Dance’s new leading ladies fight back: How female vocalists are now writing their own hits

New leading ladies of dance fight back

How female vocalists are now writing their own hits
Mystery of the Ground Zero wedding photo

A shot in the dark

Mystery of the wedding photo from Ground Zero
His life, the universe and everything

His life, the universe and everything

New biography sheds light on comic genius of Douglas Adams
Save us from small screen superheroes

Save us from small screen superheroes

Shows like Agents of S.H.I.E.L.D are little more than marketing tools
Reach for the skies
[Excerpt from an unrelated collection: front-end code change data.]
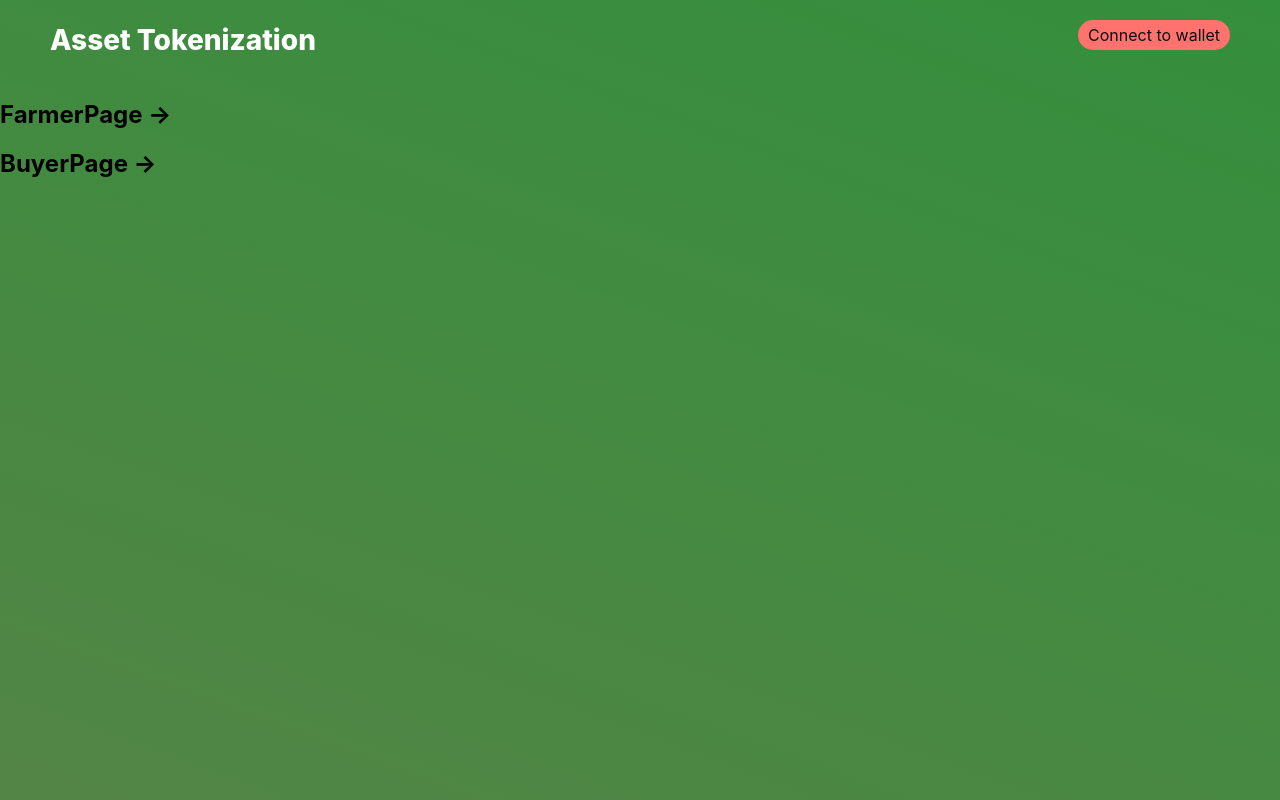
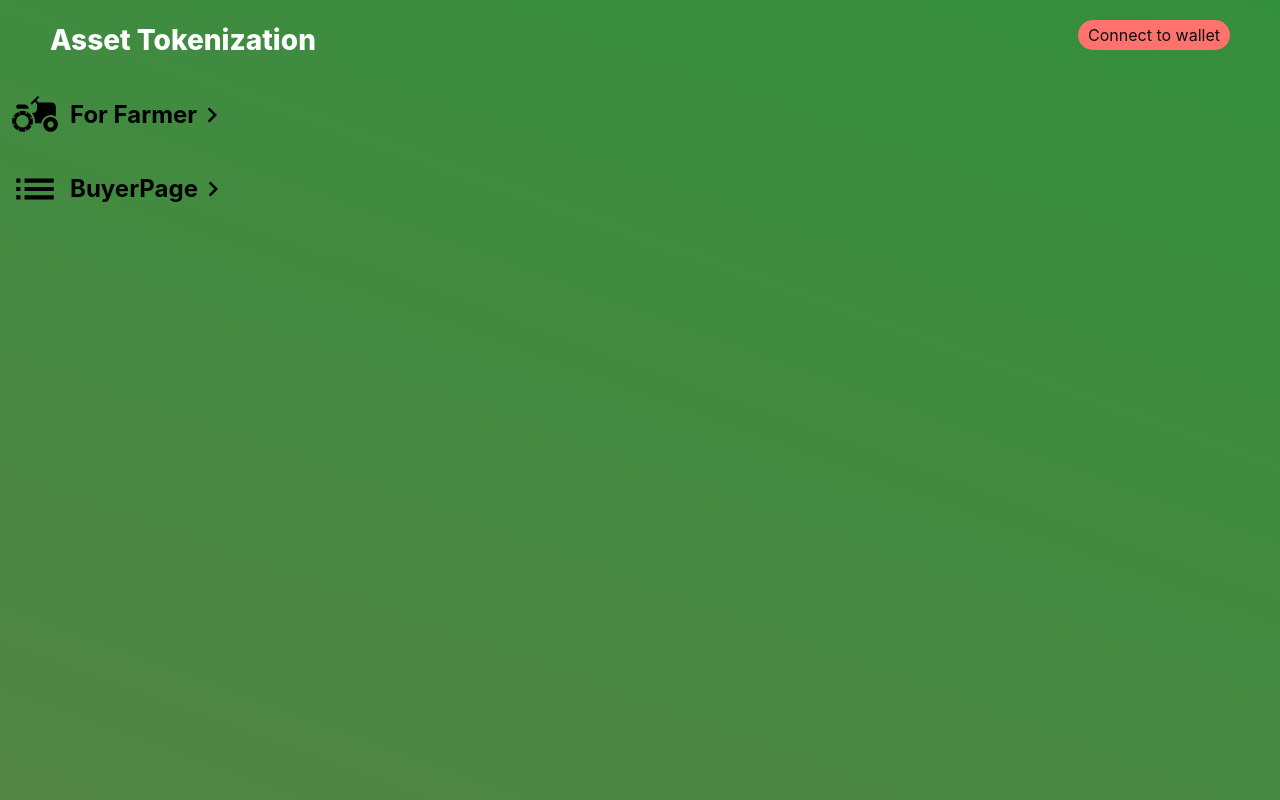
Before and after one commit to unchain-tech/AVAX-Asset-Tokenization, a Next.js app in the folder client/: page / in a window 1280 px wide. Built offline with nearby package versions, Linux system fonts and the light colour scheme.

Commit message:
make button

```diff
--- /dev/null
+++ b/client/components/Button/Button.module.css
@@ -0,0 +1,19 @@
+.icon_left {
+  padding: 10px;
+}
+
+.icon_right {
+  padding-top: 20px;
+}
+
+.button {
+  display: flex;
+  width: fit-content;
+}
+
+.button:hover {
+  border-style: solid;
+  border-color: aliceblue;
+  border-radius: 10px;
+  border-width: 5px;
+}
--- /dev/null
+++ b/client/components/Button/ForFarmerButton.tsx
@@ -0,0 +1,28 @@
+import Link from "next/link";
+import { ElementType, ReactNode } from "react";
+import { MdKeyboardArrowRight } from "react-icons/md";
+import styles from "./Button.module.css";
+
+type Props = {
+  linkTo: string;
+  icon_left: any;
+  description: string;
+};
+
+export default function ForFarmerButton({
+  linkTo,
+  icon_left,
+  description,
+}: Props) {
+  return (
+    <Link href={linkTo}>
+      <div className={styles.button}>
+        <div className={styles.icon_left}>{icon_left}</div>
+        <h2>{description}</h2>
+        <div className={styles.icon_right}>
+          <MdKeyboardArrowRight size={30} />
+        </div>
+      </div>
+    </Link>
+  );
+}
--- a/client/package.json
+++ b/client/package.json
@@ -13,7 +13,8 @@
     "ethers": "^5.7.2",
     "next": "13.0.0",
     "react": "18.2.0",
-    "react-dom": "18.2.0"
+    "react-dom": "18.2.0",
+    "react-icons": "^4.6.0"
   },
   "devDependencies": {
     "@types/node": "18.11.7",
--- a/client/pages/index.tsx
+++ b/client/pages/index.tsx
@@ -1,16 +1,22 @@
 import type { NextPage } from "next";
 import Link from "next/link";
 import DefaultLayout from "../components/Layout/DefaultLayout";
+import ForFarmerButton from "../components/Button/ForFarmerButton";
+import { MdAgriculture, MdList } from "react-icons/md";
 
 const Home: NextPage = () => {
   return (
     <DefaultLayout home>
-      <Link href="/FarmerPage">
-        <h2>FarmerPage &rarr;</h2>
-      </Link>
-      <Link href="/BuyerPage">
-        <h2>BuyerPage &rarr;</h2>
-      </Link>
+      <ForFarmerButton
+        linkTo={"/FarmerPage"}
+        icon_left={<MdAgriculture size={50} />}
+        description={"For Farmer"}
+      />
+      <ForFarmerButton
+        linkTo={"/BuyerPage"}
+        icon_left={<MdList size={50} />}
+        description={"BuyerPage"}
+      />
     </DefaultLayout>
   );
 };
```
Also changed, not shown: 1 other file (tests, documents, lock files or other folders).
Reach for the skies

From pools to football pitches, rooftop living is looking up
These are the 12 best hotel spas in the UK
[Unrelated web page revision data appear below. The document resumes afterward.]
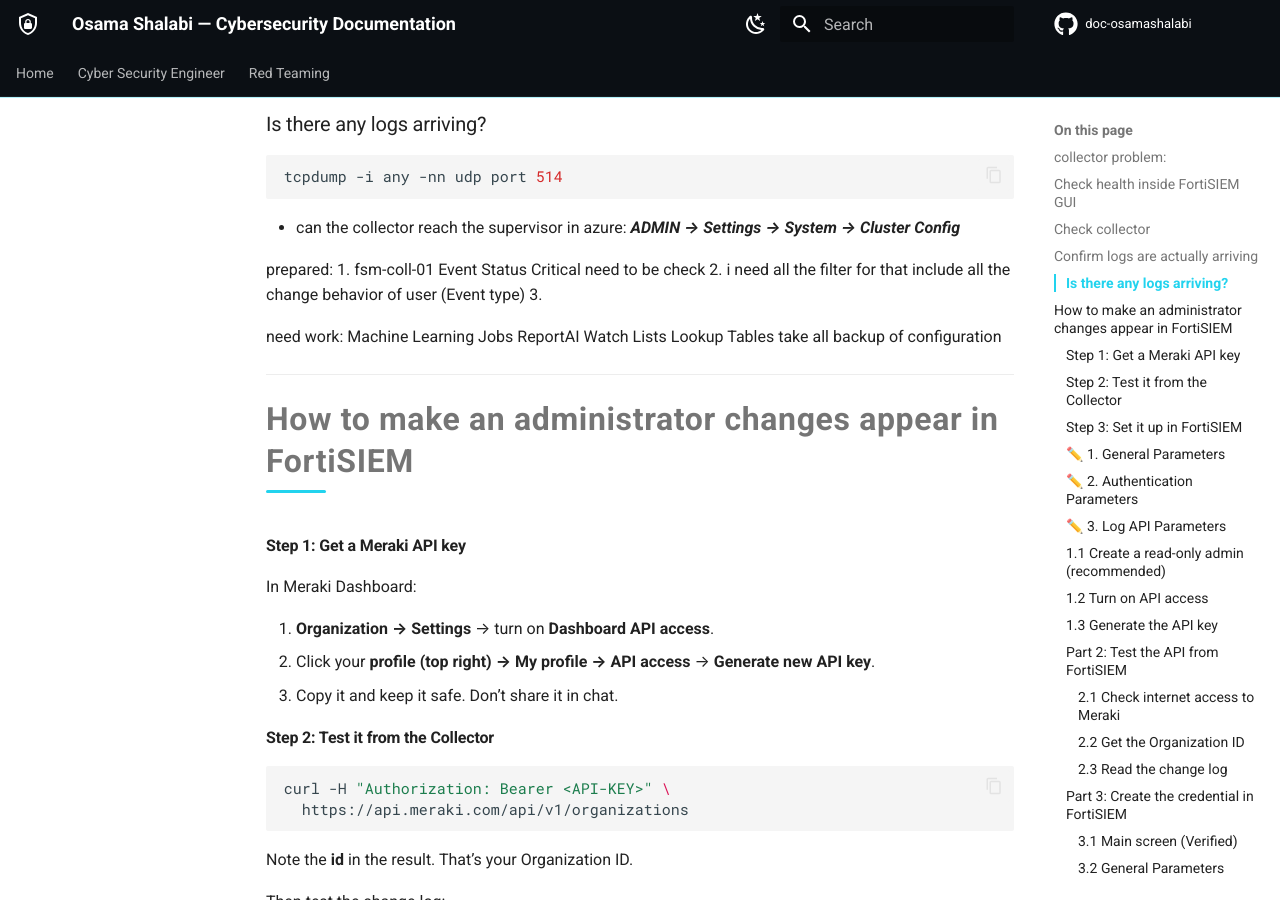
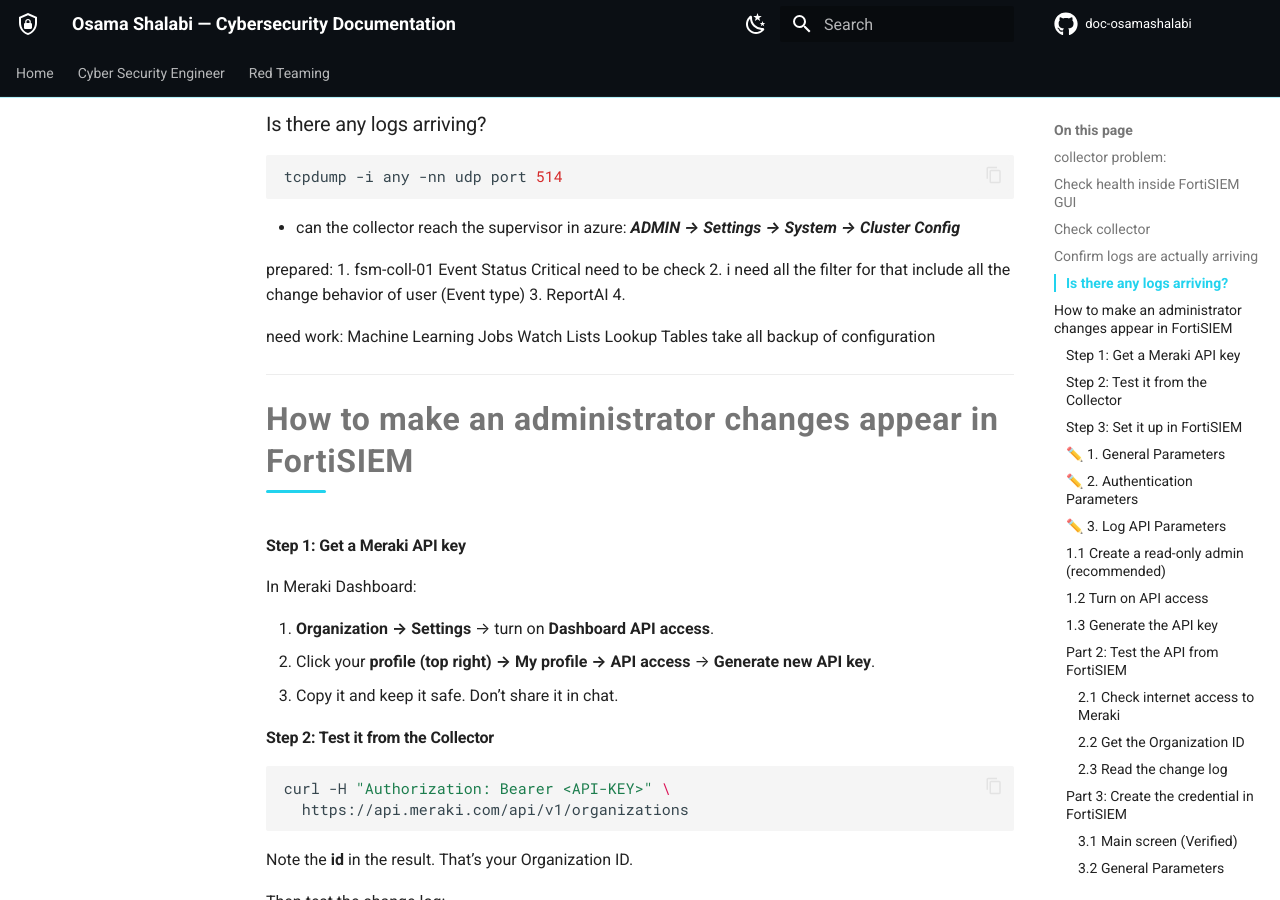
Before and after one commit to osamashalabi432-png/doc-osamashalabi, an MkDocs documentation site: the page built from docs/cyber-security-engineer/siem/fortisiem/troubleshooting/troubleshooting.md, in a window 1280 px wide and 900 px high, scrolled down 1682 px. Built offline with MkDocs 1.6.1 and Material for MkDocs 9.7.7, drawn with Linux system fonts in a browser that asks for light colours; comment, search, counter and statistics services are not loaded.

Commit message:
vault backup: 2026-11-01 15:01:57

```diff
--- a/docs/cyber-security-engineer/siem/fortisiem/troubleshooting/troubleshooting.md
+++ b/docs/cyber-security-engineer/siem/fortisiem/troubleshooting/troubleshooting.md
@@ -75,11 +75,11 @@ tcpdump -i any -nn udp port 514
 prepared:
 1. fsm-coll-01 Event Status Critical need to be check
 2. i need all the filter for that include all the change behavior of user (Event type)
-3.
+3. ReportAI
+4.
 
 need work:
 Machine Learning Jobs
-ReportAI
 Watch Lists
 Lookup Tables
 take all backup of configuration
```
12 best hotel spas in the UK

Some hotels go all out on facilities; others stand out for the sheer quality of treatments
These Iranian-controlled Shia militias used to specialise in killing American soldiers. Now they are fighting Isis, backed up by US airstrikes

Widespread fear of Isis is producing strange bedfellows

Iranian-controlled Shia militias that used to kill American soldiers are now fighting Isis, helped by US airstrikes
Topshop goes part Athena poster, part last spring Prada

Topshop goes part Athena poster, part last spring Prada

Shoppers don't come to Topshop for the unique
How to make a Lego masterpiece

How to make a Lego masterpiece

Toy breaks out of the nursery and heads for the gallery
Meet the ‘Endies’ – city dwellers who are too poor to have fun

Meet the ‘Endies’ – city dwellers who are too poor to have fun

Urbanites are cursed with an acronym pointing to Employed but No Disposable Income or Savings
Paisley’s decision to make peace with IRA enemies might remind the Arabs of Sadat

Ian Paisley’s decision to make peace with his IRA enemies

His Save Ulster from Sodomy campaign would surely have been supported by many a Sunni imam